What do you think you'd do if he gave you free rein (as well as no other responsibilities) on Saturdays?”
My kids go in waves with TV, just like with Barbie's. Some days we just want to cuddle under warm blankets, snack and watch some TV, other days they want to get lost in Barbie world and other days we have video game battles for hours. Last night we played Plants vs Zombies for hours. We all took turns, talked while playing, talked about the cost of the plants and planned out where we were going to place them. Video games for us are social times much of the time. But there are times when one of the kids just wants time to go play a video game alone as well because they just want some peace and quiet or they may choose to do something else entirely in the same room with the family who is playing on the gaming system.
When it comes to TV or gaming, I don't think their time would be better spent elsewhere. It's my job to make our home and our lives interesting so that there is plenty to choose from, like a buffet. If TV or video games are the only choices, that's not a great set up for unschooling. But I don't place a higher level of importance over anything else in the house
If a child has had TV or video game restrictions they are going to binge on it because they might not know if it will be controlled on them again. Not judging during this I think is key. Was key for us.
Skylar (10) and I sat one day and went through all our satellite channels and we made a list of the channel name and it's number for her as a reference and we taped that under the glass on our coffee table. This is good for her or Summer (8) who are not channel surfers but just like to go right to something specific. During the day I am there to help when/if they want to watch something. But at night the list comes in handy if they can't sleep and come down to have a snack and watch to watch TV while doing so.
4) This is a biggie, even though it shouldn't be: family &; friends. I know I should get over that, but it's easier said than done.
**You know, as I type, I realize my biggest issue is control. I am a perfectionist & a bit of a control freak, so I need help in that area. So, help! :)
If you unschool you just go on interacting as you are. No one else has to know really. And they'd only know if you offered it up. Yes, we homeschool is all I've ever said and what I still stay. Joyce has great advice here: http://joyfullyrejoycing.com/negative%20people/respondingtodoubters.html
Regarding the issues of control, Sandra Dodd has a great page on this: http://sandradodd.com/control

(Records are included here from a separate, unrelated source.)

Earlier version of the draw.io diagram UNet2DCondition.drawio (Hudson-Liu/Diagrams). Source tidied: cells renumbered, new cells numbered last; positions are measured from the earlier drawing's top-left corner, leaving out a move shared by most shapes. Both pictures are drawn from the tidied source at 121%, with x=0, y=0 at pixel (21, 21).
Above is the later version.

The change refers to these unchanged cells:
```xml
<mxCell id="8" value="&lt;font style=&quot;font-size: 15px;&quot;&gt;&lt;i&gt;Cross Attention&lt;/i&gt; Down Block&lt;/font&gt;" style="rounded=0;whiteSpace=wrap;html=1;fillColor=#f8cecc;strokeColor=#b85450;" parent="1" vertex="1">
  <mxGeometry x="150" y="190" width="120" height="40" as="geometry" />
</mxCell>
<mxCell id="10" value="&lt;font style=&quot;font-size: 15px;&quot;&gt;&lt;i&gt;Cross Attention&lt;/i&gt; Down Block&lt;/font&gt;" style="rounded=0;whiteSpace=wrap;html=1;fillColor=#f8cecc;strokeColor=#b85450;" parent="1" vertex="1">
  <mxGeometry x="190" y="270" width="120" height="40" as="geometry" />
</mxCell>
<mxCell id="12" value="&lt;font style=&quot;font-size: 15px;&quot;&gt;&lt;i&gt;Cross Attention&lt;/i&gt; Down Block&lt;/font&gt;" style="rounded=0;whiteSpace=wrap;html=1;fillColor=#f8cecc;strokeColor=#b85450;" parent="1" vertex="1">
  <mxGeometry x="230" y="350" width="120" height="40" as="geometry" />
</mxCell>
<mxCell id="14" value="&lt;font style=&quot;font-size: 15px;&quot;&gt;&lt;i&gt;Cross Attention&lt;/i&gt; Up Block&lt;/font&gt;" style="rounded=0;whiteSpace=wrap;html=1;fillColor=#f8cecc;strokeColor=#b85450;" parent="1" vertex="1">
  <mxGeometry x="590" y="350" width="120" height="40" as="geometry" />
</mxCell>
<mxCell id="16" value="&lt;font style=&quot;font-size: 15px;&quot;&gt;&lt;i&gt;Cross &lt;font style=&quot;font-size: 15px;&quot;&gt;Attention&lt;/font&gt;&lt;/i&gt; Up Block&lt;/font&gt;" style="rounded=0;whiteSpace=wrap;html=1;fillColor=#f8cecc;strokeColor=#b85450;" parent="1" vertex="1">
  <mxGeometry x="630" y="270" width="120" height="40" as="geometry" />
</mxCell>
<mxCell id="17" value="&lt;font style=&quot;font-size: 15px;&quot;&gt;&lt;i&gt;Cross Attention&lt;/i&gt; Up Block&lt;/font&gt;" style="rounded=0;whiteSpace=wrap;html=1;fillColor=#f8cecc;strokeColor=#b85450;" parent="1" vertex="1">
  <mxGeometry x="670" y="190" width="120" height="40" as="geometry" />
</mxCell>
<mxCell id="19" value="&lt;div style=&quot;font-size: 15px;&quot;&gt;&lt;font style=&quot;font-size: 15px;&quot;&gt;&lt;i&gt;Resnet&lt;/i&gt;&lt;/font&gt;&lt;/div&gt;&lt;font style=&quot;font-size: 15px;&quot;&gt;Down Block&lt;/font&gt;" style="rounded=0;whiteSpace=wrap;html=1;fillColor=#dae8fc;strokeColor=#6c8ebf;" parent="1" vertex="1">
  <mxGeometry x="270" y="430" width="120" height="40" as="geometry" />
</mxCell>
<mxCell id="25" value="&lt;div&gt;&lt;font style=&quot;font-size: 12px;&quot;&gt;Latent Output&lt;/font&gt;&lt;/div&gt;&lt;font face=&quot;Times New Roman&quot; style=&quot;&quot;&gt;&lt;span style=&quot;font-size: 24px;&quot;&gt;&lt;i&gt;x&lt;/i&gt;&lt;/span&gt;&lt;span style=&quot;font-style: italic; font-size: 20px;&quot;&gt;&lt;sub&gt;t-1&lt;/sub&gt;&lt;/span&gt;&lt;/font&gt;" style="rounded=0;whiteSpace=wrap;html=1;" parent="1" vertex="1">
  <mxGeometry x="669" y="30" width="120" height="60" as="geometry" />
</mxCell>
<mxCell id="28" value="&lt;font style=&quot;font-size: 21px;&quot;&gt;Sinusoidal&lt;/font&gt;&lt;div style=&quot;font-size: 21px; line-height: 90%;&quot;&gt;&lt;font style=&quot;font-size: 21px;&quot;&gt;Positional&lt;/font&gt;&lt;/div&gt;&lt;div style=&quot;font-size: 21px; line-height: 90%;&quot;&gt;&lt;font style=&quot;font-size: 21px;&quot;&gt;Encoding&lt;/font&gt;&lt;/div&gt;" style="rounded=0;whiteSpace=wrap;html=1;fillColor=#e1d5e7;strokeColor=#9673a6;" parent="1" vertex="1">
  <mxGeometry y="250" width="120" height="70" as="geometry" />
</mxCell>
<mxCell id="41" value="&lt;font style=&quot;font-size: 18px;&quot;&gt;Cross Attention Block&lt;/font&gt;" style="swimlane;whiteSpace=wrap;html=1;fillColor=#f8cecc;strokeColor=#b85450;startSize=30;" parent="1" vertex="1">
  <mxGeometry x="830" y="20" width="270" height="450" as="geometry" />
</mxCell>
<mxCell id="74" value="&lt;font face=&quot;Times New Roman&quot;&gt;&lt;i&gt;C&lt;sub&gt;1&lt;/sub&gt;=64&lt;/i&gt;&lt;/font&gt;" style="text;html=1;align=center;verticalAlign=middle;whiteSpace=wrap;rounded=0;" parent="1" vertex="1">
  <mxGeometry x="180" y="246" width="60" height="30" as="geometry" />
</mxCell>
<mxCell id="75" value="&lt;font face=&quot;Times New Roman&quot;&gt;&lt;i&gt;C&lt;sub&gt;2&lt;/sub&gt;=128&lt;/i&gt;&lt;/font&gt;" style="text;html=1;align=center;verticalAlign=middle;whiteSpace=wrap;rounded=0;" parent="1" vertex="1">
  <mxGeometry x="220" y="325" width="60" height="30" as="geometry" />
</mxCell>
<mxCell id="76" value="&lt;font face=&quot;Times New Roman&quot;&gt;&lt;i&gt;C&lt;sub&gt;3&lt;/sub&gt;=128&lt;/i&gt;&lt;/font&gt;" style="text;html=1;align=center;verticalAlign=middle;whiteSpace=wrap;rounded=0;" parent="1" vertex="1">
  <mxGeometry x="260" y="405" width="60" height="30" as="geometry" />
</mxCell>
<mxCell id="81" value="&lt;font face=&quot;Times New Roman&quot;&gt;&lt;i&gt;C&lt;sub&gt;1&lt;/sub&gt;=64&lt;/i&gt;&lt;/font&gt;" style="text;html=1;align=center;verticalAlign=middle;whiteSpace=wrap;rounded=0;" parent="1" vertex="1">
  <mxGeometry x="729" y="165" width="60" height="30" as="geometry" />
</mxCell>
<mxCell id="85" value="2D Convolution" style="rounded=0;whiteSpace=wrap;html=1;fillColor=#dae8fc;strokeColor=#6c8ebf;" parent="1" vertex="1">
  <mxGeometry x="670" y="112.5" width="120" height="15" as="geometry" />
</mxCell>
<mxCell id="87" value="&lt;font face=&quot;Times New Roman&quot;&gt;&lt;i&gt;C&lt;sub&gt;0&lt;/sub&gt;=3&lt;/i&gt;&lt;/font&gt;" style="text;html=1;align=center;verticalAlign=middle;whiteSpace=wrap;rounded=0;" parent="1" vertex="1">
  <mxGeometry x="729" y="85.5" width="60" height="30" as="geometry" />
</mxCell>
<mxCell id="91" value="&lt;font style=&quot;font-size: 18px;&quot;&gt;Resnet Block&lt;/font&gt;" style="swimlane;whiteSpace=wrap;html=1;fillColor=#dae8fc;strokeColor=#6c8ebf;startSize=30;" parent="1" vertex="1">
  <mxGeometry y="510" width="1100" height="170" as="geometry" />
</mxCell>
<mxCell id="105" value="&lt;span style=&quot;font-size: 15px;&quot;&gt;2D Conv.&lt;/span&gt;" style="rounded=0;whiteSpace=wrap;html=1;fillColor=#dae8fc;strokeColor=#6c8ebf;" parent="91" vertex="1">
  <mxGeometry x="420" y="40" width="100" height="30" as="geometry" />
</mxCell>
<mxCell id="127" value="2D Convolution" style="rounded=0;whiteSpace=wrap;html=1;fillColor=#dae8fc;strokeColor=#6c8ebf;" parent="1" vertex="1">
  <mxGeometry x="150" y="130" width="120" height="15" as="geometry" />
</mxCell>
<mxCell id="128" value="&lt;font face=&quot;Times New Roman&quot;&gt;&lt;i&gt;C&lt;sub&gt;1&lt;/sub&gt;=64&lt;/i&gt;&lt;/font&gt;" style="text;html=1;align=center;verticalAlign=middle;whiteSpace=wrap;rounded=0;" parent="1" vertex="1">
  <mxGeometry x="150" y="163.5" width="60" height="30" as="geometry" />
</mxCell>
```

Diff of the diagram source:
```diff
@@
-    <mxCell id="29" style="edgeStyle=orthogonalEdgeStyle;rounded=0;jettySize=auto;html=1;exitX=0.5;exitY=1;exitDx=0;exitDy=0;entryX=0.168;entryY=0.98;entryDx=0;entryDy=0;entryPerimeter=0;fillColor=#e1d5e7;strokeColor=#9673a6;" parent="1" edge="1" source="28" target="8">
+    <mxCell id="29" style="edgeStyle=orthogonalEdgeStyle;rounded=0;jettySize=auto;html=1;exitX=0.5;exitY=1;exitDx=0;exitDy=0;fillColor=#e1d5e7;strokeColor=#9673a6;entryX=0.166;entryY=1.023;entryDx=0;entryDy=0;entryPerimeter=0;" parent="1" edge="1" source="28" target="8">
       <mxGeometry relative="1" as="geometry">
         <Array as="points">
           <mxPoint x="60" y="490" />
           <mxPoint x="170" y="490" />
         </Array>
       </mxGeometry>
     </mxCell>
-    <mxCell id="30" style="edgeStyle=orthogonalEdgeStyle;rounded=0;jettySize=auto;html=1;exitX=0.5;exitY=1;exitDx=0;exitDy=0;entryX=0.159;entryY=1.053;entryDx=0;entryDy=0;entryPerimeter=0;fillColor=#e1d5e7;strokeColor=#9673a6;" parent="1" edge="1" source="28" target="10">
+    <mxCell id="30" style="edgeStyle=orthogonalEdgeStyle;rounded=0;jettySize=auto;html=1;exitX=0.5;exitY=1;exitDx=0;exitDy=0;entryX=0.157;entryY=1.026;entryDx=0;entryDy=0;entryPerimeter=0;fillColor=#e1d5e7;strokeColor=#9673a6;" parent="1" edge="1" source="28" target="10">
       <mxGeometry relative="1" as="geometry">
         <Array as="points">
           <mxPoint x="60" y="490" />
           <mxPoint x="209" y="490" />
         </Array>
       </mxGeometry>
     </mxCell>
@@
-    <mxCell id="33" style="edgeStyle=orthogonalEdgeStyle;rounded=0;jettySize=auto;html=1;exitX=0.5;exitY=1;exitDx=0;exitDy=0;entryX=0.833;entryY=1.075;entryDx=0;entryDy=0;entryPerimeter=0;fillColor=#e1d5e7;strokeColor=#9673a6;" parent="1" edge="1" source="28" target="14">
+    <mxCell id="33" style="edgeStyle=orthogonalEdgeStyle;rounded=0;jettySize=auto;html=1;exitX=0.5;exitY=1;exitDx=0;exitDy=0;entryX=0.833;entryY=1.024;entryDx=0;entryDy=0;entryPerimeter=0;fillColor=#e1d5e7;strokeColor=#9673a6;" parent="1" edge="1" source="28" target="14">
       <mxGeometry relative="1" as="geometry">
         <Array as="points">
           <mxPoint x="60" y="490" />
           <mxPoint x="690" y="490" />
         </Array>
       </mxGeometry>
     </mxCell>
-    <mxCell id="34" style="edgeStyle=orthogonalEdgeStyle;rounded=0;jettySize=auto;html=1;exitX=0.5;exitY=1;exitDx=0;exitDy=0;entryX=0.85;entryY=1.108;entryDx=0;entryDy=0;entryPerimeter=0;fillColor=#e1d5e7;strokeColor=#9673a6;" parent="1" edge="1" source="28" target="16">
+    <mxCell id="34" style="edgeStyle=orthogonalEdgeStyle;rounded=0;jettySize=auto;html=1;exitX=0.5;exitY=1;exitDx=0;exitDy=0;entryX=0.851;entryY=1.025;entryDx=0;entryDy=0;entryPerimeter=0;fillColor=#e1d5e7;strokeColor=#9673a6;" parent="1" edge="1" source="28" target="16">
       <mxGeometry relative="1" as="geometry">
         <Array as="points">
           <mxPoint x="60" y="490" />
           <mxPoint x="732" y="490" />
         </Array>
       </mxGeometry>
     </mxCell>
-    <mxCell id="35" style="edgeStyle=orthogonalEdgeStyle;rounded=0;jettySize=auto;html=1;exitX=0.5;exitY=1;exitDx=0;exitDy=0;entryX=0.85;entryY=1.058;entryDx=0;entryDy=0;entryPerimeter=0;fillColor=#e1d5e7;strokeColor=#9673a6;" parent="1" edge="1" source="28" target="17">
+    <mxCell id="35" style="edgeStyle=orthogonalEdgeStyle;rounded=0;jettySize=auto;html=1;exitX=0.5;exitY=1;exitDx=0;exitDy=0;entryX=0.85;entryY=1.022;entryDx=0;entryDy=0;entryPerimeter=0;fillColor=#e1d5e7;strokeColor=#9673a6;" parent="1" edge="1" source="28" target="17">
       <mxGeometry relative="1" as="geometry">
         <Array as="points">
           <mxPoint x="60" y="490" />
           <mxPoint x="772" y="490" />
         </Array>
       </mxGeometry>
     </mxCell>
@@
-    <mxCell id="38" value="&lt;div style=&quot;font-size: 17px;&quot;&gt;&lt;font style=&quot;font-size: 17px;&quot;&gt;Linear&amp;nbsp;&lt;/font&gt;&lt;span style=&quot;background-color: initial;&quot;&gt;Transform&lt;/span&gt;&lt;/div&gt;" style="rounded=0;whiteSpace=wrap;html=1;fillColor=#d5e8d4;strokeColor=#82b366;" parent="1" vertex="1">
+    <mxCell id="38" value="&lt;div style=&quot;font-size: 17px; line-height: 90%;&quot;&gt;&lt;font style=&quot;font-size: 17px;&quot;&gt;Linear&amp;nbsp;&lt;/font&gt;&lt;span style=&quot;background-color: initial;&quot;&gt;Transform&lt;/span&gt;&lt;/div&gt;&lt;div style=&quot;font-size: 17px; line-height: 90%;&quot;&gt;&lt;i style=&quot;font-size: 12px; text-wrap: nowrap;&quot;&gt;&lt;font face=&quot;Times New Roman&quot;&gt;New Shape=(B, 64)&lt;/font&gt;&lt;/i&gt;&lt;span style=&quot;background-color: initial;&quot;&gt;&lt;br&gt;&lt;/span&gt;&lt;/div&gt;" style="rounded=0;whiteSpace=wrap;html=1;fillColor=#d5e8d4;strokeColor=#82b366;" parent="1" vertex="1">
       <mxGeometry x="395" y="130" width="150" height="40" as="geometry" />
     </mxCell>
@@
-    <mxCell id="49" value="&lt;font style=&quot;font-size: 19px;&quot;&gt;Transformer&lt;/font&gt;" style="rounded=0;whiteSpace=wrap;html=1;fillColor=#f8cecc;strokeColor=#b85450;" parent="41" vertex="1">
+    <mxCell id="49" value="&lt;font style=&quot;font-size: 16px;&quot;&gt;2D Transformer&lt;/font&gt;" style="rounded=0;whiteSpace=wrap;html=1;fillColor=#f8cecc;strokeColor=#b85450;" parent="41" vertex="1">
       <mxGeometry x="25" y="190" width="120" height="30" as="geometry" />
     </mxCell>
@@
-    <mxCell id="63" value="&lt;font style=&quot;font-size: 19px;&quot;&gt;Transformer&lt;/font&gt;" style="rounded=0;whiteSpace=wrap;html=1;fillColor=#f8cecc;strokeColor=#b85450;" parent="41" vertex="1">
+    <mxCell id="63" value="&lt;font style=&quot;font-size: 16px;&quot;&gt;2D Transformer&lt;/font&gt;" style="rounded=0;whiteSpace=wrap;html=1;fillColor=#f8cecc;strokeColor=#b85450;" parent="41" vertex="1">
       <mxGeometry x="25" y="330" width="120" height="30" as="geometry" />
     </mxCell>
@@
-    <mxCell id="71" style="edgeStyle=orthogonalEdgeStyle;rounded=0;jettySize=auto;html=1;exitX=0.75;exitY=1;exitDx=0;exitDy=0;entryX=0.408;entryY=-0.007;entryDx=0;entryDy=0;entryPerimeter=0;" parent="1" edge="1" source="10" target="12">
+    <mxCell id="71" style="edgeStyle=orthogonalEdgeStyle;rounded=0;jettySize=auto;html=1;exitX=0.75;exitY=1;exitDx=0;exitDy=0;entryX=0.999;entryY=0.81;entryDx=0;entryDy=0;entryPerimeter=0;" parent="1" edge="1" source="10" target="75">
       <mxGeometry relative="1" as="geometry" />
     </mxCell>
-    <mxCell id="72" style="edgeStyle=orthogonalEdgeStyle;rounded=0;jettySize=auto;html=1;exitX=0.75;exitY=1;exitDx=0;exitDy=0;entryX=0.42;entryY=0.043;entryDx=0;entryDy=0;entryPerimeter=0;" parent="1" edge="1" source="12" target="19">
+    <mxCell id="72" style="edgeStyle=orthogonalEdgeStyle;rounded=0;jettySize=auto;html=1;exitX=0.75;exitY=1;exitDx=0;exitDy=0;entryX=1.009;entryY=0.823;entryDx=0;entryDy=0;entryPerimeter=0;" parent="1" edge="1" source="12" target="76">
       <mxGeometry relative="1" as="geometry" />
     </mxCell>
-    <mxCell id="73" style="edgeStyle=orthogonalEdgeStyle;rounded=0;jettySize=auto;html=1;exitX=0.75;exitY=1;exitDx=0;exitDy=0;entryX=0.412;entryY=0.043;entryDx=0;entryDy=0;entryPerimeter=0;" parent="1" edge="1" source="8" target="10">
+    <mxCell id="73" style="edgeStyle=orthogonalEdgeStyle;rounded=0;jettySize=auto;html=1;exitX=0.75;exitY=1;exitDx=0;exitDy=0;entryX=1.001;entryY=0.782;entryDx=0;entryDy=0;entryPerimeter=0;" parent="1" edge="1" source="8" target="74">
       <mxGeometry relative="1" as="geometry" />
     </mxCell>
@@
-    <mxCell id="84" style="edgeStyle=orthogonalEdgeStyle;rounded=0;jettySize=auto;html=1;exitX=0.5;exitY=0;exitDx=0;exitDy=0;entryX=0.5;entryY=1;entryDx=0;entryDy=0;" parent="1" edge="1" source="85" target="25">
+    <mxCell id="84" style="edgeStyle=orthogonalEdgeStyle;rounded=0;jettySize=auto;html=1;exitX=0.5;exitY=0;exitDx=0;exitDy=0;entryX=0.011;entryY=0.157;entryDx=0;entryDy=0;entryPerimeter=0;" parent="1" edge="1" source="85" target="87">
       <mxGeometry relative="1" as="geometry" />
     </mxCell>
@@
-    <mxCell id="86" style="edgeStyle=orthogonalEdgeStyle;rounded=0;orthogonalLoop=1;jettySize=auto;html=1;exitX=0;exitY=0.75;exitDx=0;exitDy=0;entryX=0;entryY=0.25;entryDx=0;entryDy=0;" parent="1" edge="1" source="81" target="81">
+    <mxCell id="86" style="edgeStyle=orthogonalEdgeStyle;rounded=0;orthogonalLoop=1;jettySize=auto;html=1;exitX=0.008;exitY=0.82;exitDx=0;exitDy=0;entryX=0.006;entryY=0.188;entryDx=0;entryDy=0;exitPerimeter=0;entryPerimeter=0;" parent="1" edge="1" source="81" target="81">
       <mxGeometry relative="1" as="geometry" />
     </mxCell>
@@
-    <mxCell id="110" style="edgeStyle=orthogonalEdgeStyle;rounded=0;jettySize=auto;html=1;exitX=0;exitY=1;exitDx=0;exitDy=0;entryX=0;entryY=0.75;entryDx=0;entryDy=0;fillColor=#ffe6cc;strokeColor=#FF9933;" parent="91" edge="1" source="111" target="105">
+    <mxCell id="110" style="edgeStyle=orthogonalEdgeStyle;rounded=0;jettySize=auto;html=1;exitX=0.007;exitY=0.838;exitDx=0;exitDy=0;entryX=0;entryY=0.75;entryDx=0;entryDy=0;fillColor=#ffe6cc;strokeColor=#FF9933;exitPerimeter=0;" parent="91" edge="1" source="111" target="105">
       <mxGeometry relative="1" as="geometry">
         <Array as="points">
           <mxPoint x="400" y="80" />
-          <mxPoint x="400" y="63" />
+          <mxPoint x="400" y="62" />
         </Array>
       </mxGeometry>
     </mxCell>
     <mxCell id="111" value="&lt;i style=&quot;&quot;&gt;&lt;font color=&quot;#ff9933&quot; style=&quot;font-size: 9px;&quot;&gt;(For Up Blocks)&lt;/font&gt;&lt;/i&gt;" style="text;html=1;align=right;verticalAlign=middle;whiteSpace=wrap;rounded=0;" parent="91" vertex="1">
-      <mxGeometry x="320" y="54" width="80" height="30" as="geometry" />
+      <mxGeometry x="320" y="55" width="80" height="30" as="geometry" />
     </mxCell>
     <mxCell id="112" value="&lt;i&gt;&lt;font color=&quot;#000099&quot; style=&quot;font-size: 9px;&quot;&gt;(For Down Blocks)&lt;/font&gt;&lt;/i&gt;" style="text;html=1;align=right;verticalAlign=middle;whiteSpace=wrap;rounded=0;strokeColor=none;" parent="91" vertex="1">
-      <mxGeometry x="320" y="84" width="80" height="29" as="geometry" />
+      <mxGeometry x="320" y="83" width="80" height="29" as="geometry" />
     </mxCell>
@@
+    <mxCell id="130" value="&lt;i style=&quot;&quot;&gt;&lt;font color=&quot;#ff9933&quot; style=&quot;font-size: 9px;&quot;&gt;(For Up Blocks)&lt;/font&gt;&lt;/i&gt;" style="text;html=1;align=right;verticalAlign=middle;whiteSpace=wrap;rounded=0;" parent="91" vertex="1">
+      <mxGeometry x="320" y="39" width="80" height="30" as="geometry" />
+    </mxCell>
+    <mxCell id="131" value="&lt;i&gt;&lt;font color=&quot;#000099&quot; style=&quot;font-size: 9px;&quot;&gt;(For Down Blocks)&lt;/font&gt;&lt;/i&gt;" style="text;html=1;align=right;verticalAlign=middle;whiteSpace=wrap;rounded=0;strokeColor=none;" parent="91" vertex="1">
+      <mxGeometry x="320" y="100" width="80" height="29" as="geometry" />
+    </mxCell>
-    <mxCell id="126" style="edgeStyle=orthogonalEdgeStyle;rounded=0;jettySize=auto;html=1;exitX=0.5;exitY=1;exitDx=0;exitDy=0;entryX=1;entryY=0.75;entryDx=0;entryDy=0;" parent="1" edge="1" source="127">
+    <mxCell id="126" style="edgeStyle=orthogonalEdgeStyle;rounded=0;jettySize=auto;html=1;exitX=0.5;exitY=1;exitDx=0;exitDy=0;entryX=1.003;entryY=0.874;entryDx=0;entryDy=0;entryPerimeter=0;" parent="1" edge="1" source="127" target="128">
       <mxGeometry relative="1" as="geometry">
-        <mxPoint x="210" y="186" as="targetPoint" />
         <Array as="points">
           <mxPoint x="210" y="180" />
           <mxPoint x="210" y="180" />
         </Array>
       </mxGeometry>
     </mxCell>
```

With control, I just try to treat my kids how I'd like to be treated. I am always a work in progress.... Always : ). And I have asked them to tell me if I'm slipping into grumpy or bossy Mom mode.
Hope this is of some help.